- Data records
=======
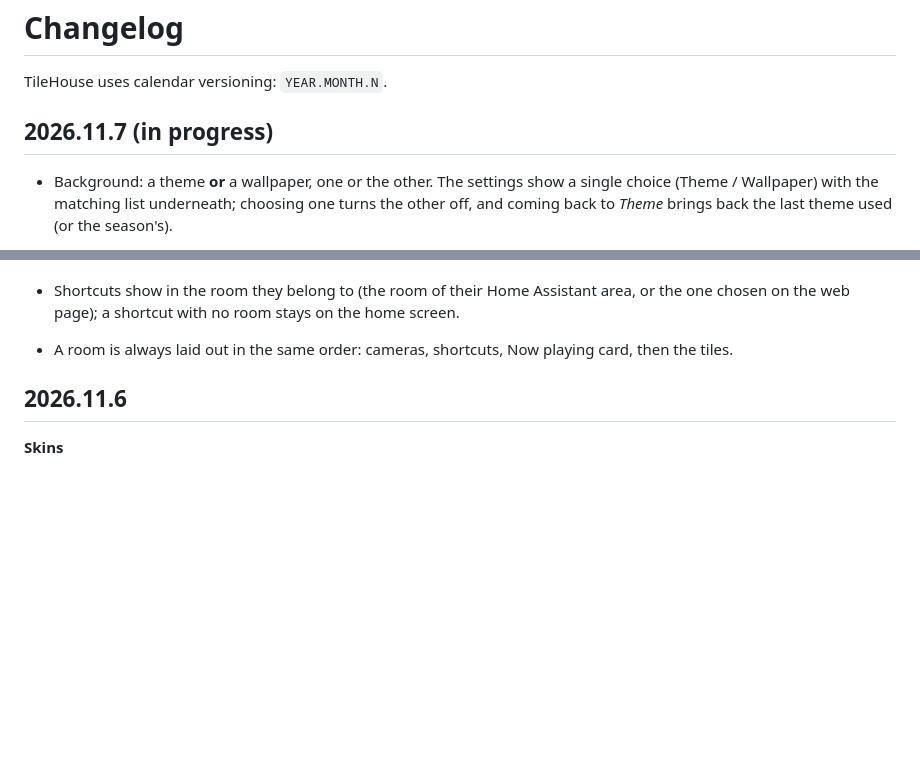
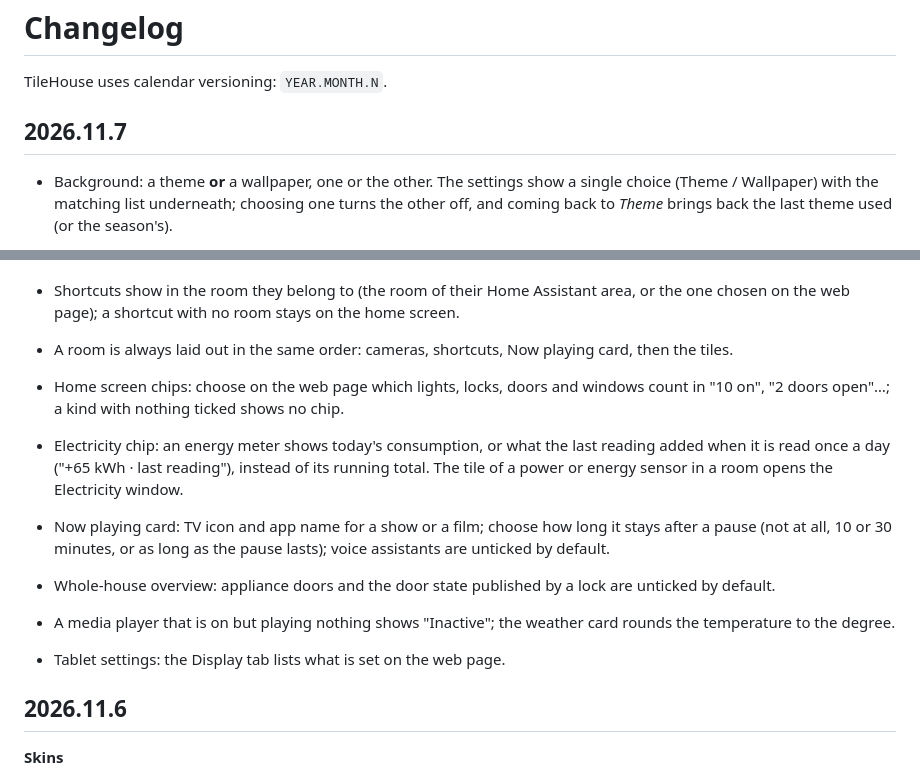
Before and after one commit to gharl77/TileHouse, a Markdown page: CHANGELOG.md, 2 parts joined by grey strips. GitHub-like rendering; blank space fills up the shorter version.

```diff
--- a/CHANGELOG.md
+++ b/CHANGELOG.md
@@ -2,7 +2,7 @@
 
 TileHouse uses calendar versioning: `YEAR.MONTH.N`.
 
-## 2026.11.7 (in progress)
+## 2026.11.7
 
 - Background: a theme **or** a wallpaper, one or the other. The settings show a single choice (Theme / Wallpaper) with the matching list underneath; choosing one turns the other off, and coming back to *Theme* brings back the last theme used (or the season's).
 - Your own photo as the wallpaper: send it from the web page or pick a file on the tablet. It is reduced to the screen size, kept only on the tablet, straightened if the phone saved it sideways, and covered with a veil that depends on the skin so the text stays readable. Pastel and Neon take their colour from it. Demo mode never shows it.
@@ -27,6 +27,12 @@ TileHouse uses calendar versioning: `YEAR.MONTH.N`.
 - After a fatal error the app reopens by itself two seconds later instead of staying frozen behind Android's "has stopped" window.
 - Shortcuts show in the room they belong to (the room of their Home Assistant area, or the one chosen on the web page); a shortcut with no room stays on the home screen.
 - A room is always laid out in the same order: cameras, shortcuts, Now playing card, then the tiles.
+- Home screen chips: choose on the web page which lights, locks, doors and windows count in "10 on", "2 doors open"…; a kind with nothing ticked shows no chip.
+- Electricity chip: an energy meter shows today's consumption, or what the last reading added when it is read once a day ("+65 kWh · last reading"), instead of its running total. The tile of a power or energy sensor in a room opens the Electricity window.
+- Now playing card: TV icon and app name for a show or a film; choose how long it stays after a pause (not at all, 10 or 30 minutes, or as long as the pause lasts); voice assistants are unticked by default.
+- Whole-house overview: appliance doors and the door state published by a lock are unticked by default.
+- A media player that is on but playing nothing shows "Inactive"; the weather card rounds the temperature to the degree.
+- Tablet settings: the Display tab lists what is set on the web page.
 
 ## 2026.11.6
 
```
Also changed, not shown: README.md (+14 -5 lines), docs/screenshots/web-home.png, 13 other files.
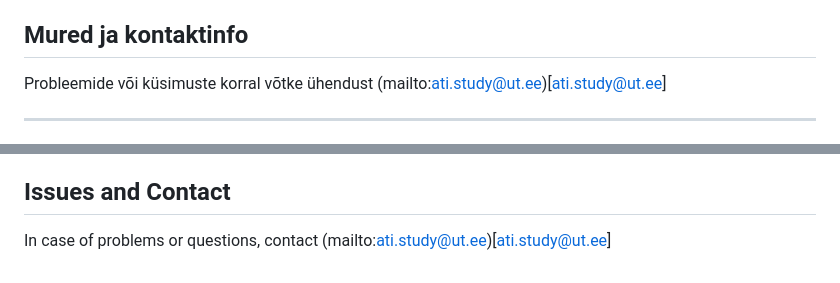
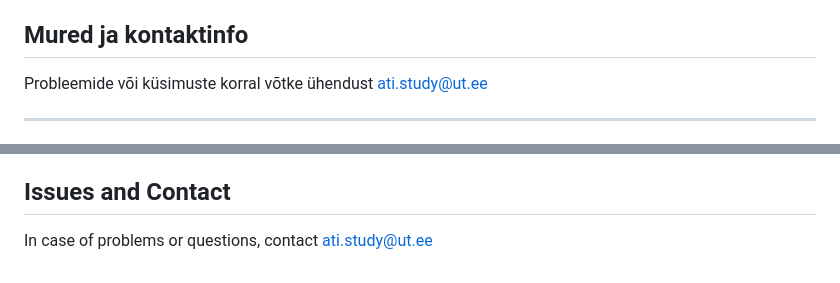
Before and after one commit to maxploter/msc-thesis, a Markdown page: README.md, 2 parts joined by grey strips. GitHub-like rendering.

Commit message:
Tweaking README.md

```diff
--- a/README.md
+++ b/README.md
@@ -41,7 +41,7 @@ TODO
 
 ## Mured ja kontaktinfo
 
-Probleemide või küsimuste korral võtke ühendust (mailto:ati.study@ut.ee)[ati.study@ut.ee]
+Probleemide või küsimuste korral võtke ühendust ati.study@ut.ee
 
 ---
 # The LaTeX Thesis Template for the Bachelor's and Master's Theses at the Institute of Computer Science
@@ -86,4 +86,4 @@ TODO
 
 ## Issues and Contact
 
-In case of problems or questions, contact (mailto:ati.study@ut.ee)[ati.study@ut.ee]
+In case of problems or questions, contact ati.study@ut.ee
```
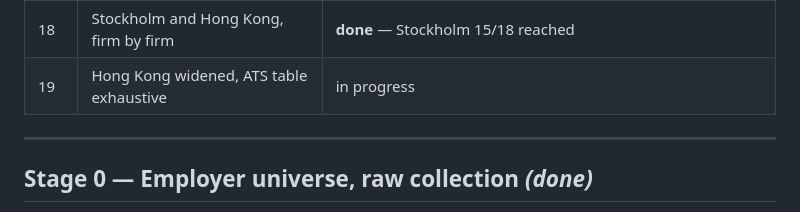
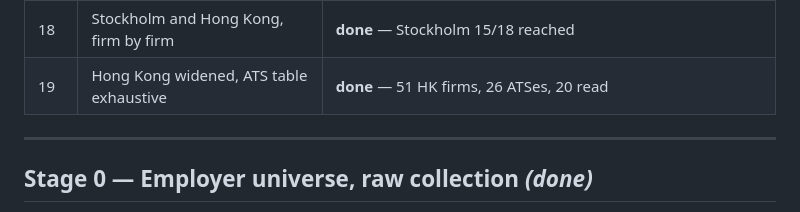
Before and after one commit to razrer/quantjobs, a Markdown page: PLAN.md, the part around the change. Rendered like a GitHub page.

Commit message:
Close Stage 19: the board grows by a third
Re-tagged and rebuilt after the widening. The board goes from 3,844
postings across 736 firms to 5,178 across 812, and the shortlist from
75 worth reading to 84.

Eclipse Trading, one of the two Hong Kong boards this stage found, is
carrying exactly the roles this project exists to surface: Graduate
Trader 2027 Intake, Junior Trading Analyst on Delta One & ETF, Junior
Trading Analyst on Volatility. All three had been invisible: the firm
was tier A with a NULL token, recognised and unpollable.

Where the focus hubs stand:

  hub           reached   producing   postings
  Singapore      9/10        9/10         772
  Stockholm     15/18       13/18         339
  Amsterdam      8/13        8/13         123
  Switzerland    6/11        6/11         172
  Copenhagen     3/7         2/7           61
  Hong Kong     18/51       18/51         787

Hong Kong reads worst and is the most honest number here: it counts 51
firms rather than the nine it counted before, and most of the other 33
run no public board at all. That is the same structural answer
Stockholm gave for Captor, Norron and Nordkinn.

The ATS table is 26 distinct systems with 20 readers, up from 22 and 16
at the start of this work, and 1,046 boards resolved and pollable. The
six unread are each named with a reason in
EveryFingerprintHasAReaderTest, which fails if a pattern is added
without either.

455 tests pass; alerts reports every source healthy.

Co-Authored-By: Claude Opus 5 <noreply@anthropic.com>

```diff
--- a/PLAN.md
+++ b/PLAN.md
@@ -60,7 +60,7 @@ nothing in the near-term plan now waits on a human.
 | 16 | The last ATSes, and Singapore | **done** — Jobvite/Varbi/Homerun read, MCF swept |
 | 17 | The ATSes the focus hubs actually run | **done** — Oracle read, 26 boards |
 | 18 | Stockholm and Hong Kong, firm by firm | **done** — Stockholm 15/18 reached |
-| 19 | Hong Kong widened, ATS table exhaustive | in progress |
+| 19 | Hong Kong widened, ATS table exhaustive | **done** — 51 HK firms, 26 ATSes, 20 read |
 
 ---
 
```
=======
- The problem
Would you copy out the data exactly, leaving every picture out?

- Exercise solution
Before and after one commit to gharl77/TileHouse, a Markdown page: CHANGELOG.md, 2 parts joined by grey strips. GitHub-like rendering; blank space fills up the shorter version.

```diff
--- a/CHANGELOG.md
+++ b/CHANGELOG.md
@@ -2,7 +2,7 @@
 
 TileHouse uses calendar versioning: `YEAR.MONTH.N`.
 
-## 2026.11.7 (in progress)
+## 2026.11.7
 
 - Background: a theme **or** a wallpaper, one or the other. The settings show a single choice (Theme / Wallpaper) with the matching list underneath; choosing one turns the other off, and coming back to *Theme* brings back the last theme used (or the season's).
 - Your own photo as the wallpaper: send it from the web page or pick a file on the tablet. It is reduced to the screen size, kept only on the tablet, straightened if the phone saved it sideways, and covered with a veil that depends on the skin so the text stays readable. Pastel and Neon take their colour from it. Demo mode never shows it.
@@ -27,6 +27,12 @@ TileHouse uses calendar versioning: `YEAR.MONTH.N`.
 - After a fatal error the app reopens by itself two seconds later instead of staying frozen behind Android's "has stopped" window.
 - Shortcuts show in the room they belong to (the room of their Home Assistant area, or the one chosen on the web page); a shortcut with no room stays on the home screen.
 - A room is always laid out in the same order: cameras, shortcuts, Now playing card, then the tiles.
+- Home screen chips: choose on the web page which lights, locks, doors and windows count in "10 on", "2 doors open"…; a kind with nothing ticked shows no chip.
+- Electricity chip: an energy meter shows today's consumption, or what the last reading added when it is read once a day ("+65 kWh · last reading"), instead of its running total. The tile of a power or energy sensor in a room opens the Electricity window.
+- Now playing card: TV icon and app name for a show or a film; choose how long it stays after a pause (not at all, 10 or 30 minutes, or as long as the pause lasts); voice assistants are unticked by default.
+- Whole-house overview: appliance doors and the door state published by a lock are unticked by default.
+- A media player that is on but playing nothing shows "Inactive"; the weather card rounds the temperature to the degree.
+- Tablet settings: the Display tab lists what is set on the web page.
 
 ## 2026.11.6
 
```
Also changed, not shown: README.md (+14 -5 lines), docs/screenshots/web-home.png, 13 other files.
Before and after one commit to maxploter/msc-thesis, a Markdown page: README.md, 2 parts joined by grey strips. GitHub-like rendering.

Commit message:
Tweaking README.md

```diff
--- a/README.md
+++ b/README.md
@@ -41,7 +41,7 @@ TODO
 
 ## Mured ja kontaktinfo
 
-Probleemide või küsimuste korral võtke ühendust (mailto:ati.study@ut.ee)[ati.study@ut.ee]
+Probleemide või küsimuste korral võtke ühendust ati.study@ut.ee
 
 ---
 # The LaTeX Thesis Template for the Bachelor's and Master's Theses at the Institute of Computer Science
@@ -86,4 +86,4 @@ TODO
 
 ## Issues and Contact
 
-In case of problems or questions, contact (mailto:ati.study@ut.ee)[ati.study@ut.ee]
+In case of problems or questions, contact ati.study@ut.ee
```
Before and after one commit to razrer/quantjobs, a Markdown page: PLAN.md, the part around the change. Rendered like a GitHub page.

Commit message:
Close Stage 19: the board grows by a third
Re-tagged and rebuilt after the widening. The board goes from 3,844
postings across 736 firms to 5,178 across 812, and the shortlist from
75 worth reading to 84.

Eclipse Trading, one of the two Hong Kong boards this stage found, is
carrying exactly the roles this project exists to surface: Graduate
Trader 2027 Intake, Junior Trading Analyst on Delta One & ETF, Junior
Trading Analyst on Volatility. All three had been invisible: the firm
was tier A with a NULL token, recognised and unpollable.

Where the focus hubs stand:

  hub           reached   producing   postings
  Singapore      9/10        9/10         772
  Stockholm     15/18       13/18         339
  Amsterdam      8/13        8/13         123
  Switzerland    6/11        6/11         172
  Copenhagen     3/7         2/7           61
  Hong Kong     18/51       18/51         787

Hong Kong reads worst and is the most honest number here: it counts 51
firms rather than the nine it counted before, and most of the other 33
run no public board at all. That is the same structural answer
Stockholm gave for Captor, Norron and Nordkinn.

The ATS table is 26 distinct systems with 20 readers, up from 22 and 16
at the start of this work, and 1,046 boards resolved and pollable. The
six unread are each named with a reason in
EveryFingerprintHasAReaderTest, which fails if a pattern is added
without either.

455 tests pass; alerts reports every source healthy.

Co-Authored-By: Claude Opus 5 <noreply@anthropic.com>

```diff
--- a/PLAN.md
+++ b/PLAN.md
@@ -60,7 +60,7 @@ nothing in the near-term plan now waits on a human.
 | 16 | The last ATSes, and Singapore | **done** — Jobvite/Varbi/Homerun read, MCF swept |
 | 17 | The ATSes the focus hubs actually run | **done** — Oracle read, 26 boards |
 | 18 | Stockholm and Hong Kong, firm by firm | **done** — Stockholm 15/18 reached |
-| 19 | Hong Kong widened, ATS table exhaustive | in progress |
+| 19 | Hong Kong widened, ATS table exhaustive | **done** — 51 HK firms, 26 ATSes, 20 read |
 
 ---
 
```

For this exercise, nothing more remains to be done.